Tuesday 9 Jan 2024
Trains given green light to use Levenmouth Rail Link
- Region & Route:
- Scotland’s Railway: Scotland
Network Rail has commissioned the signalling system on the new £116m Levenmouth Rail Link - meaning trains can use the line.
The signalling was successfully tested and brought into use over the weekend (January 6/7) and ScotRail will now be able to begin training drivers on the new route.
This will see a significant number of trains on the track in coming weeks as drivers develop their knowledge of the new section of railway between Thornton Junction and Leven Station.
Completion of the signalling and the start of driver training is a major step on the way to reconnecting Leven to the mainline railway with passenger services set to begin this summer.
A Scottish Government funded investment, the Levenmouth Rail Link will deliver six miles of new railway and two new stations – at Leven and Cameron Bridge – to open up new social and economic opportunities for the local community.
Fiona Hyslop, Minister for Transport said: “This is a key milestone in reconnecting Levenmouth with the rail network, delivering benefits and opportunities to the people of Leven and Fife. It is also clear evidence of our commitment to investing in Scotland’s Railway as we seek to attract more people onto public transport.

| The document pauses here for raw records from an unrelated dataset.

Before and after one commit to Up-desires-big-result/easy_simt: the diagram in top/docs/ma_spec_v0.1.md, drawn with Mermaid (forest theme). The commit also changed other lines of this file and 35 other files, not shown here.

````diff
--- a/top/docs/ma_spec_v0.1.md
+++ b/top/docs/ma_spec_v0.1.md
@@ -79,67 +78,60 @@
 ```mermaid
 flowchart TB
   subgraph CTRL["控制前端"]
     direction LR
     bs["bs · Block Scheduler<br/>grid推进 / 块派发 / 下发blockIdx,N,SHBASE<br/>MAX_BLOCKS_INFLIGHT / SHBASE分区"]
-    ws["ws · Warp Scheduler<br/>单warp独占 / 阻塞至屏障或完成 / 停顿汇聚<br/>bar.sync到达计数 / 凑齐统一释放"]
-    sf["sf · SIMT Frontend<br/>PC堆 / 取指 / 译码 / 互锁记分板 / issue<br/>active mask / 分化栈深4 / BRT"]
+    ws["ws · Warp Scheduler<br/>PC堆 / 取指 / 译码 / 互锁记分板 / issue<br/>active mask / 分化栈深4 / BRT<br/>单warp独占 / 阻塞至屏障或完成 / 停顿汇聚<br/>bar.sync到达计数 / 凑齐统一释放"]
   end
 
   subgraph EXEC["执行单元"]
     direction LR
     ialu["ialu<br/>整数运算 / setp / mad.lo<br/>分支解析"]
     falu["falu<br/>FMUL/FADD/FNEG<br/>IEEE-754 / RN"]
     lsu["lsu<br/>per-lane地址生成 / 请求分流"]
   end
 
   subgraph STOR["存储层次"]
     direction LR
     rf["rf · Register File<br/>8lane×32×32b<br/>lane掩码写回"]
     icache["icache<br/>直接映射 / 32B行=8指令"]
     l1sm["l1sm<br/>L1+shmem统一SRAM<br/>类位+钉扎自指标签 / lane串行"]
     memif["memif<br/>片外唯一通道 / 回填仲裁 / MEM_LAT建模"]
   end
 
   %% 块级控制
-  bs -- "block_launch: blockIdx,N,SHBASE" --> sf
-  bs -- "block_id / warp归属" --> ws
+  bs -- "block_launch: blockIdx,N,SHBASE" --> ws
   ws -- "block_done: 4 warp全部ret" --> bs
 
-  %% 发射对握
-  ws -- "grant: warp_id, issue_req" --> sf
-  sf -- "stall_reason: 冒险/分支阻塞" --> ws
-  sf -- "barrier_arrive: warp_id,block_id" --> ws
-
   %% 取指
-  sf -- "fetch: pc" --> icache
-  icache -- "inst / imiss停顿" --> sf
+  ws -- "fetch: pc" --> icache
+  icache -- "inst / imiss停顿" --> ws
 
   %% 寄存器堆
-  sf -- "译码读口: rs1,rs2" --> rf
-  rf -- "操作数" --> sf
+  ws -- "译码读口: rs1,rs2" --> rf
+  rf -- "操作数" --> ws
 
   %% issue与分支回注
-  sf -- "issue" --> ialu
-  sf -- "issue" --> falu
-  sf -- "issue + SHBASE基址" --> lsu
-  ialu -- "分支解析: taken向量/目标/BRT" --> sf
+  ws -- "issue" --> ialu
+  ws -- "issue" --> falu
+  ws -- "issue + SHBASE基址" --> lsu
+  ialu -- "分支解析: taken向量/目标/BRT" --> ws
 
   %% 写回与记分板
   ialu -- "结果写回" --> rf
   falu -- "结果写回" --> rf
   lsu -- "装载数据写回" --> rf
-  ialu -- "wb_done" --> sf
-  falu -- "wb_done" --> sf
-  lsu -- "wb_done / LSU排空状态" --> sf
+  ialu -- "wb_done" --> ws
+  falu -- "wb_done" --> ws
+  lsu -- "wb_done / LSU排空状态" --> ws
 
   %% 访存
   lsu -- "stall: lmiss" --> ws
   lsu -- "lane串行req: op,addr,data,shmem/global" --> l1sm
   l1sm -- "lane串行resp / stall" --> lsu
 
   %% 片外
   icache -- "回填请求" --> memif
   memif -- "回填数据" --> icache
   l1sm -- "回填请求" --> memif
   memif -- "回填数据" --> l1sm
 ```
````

“I’d like to thank everyone involved in the project thus far and look forward to seeing the completion of the stations and active travel links. The imminent start of driver training is another major step towards the railway opening and I aim to visit in the coming weeks to see this progress.”
Gerry McQuade, capital delivery director for Scotland’s Railway, said: “The commissioning of the signalling system is the last piece of the jigsaw which delivers a fully operational railway ready for driver training.
“The project team will now focus on completing both of the new stations on the line and enhancing the active travel links – walking and cycling routes - that will connect the communities to the new railway.”
David Lister, ScotRail Safety, Engineering & Sustainability Director, said: “With the new signalling system now commissioned, ScotRail will begin a programme of driver training enabling our trains to run safely onto the wider network.
“This investment marks one of the final steps towards opening the Levenmouth line, which will deliver new and improved services for our customers across Fife and East Scotland.”
Signalling systems allow trains to move around the network, tracking them as they progress along the railway and stopping them safely at stations and junctions.
Specialist engineers have worked for months to design and install the different elements of the new system along the route.
The system on the Levenmouth branch, which is controlled from Network Rail’s Edinburgh signalling centre, includes:
- 15 Signals (lineside lights to advise drivers when they can move safely)
- 22 Axle counters (which identify the location of trains on the network)
- 3 sets of points (movable rails that direct trains at junctions)
- 21 Location cabinets (that manage power and communications between different signalling elements)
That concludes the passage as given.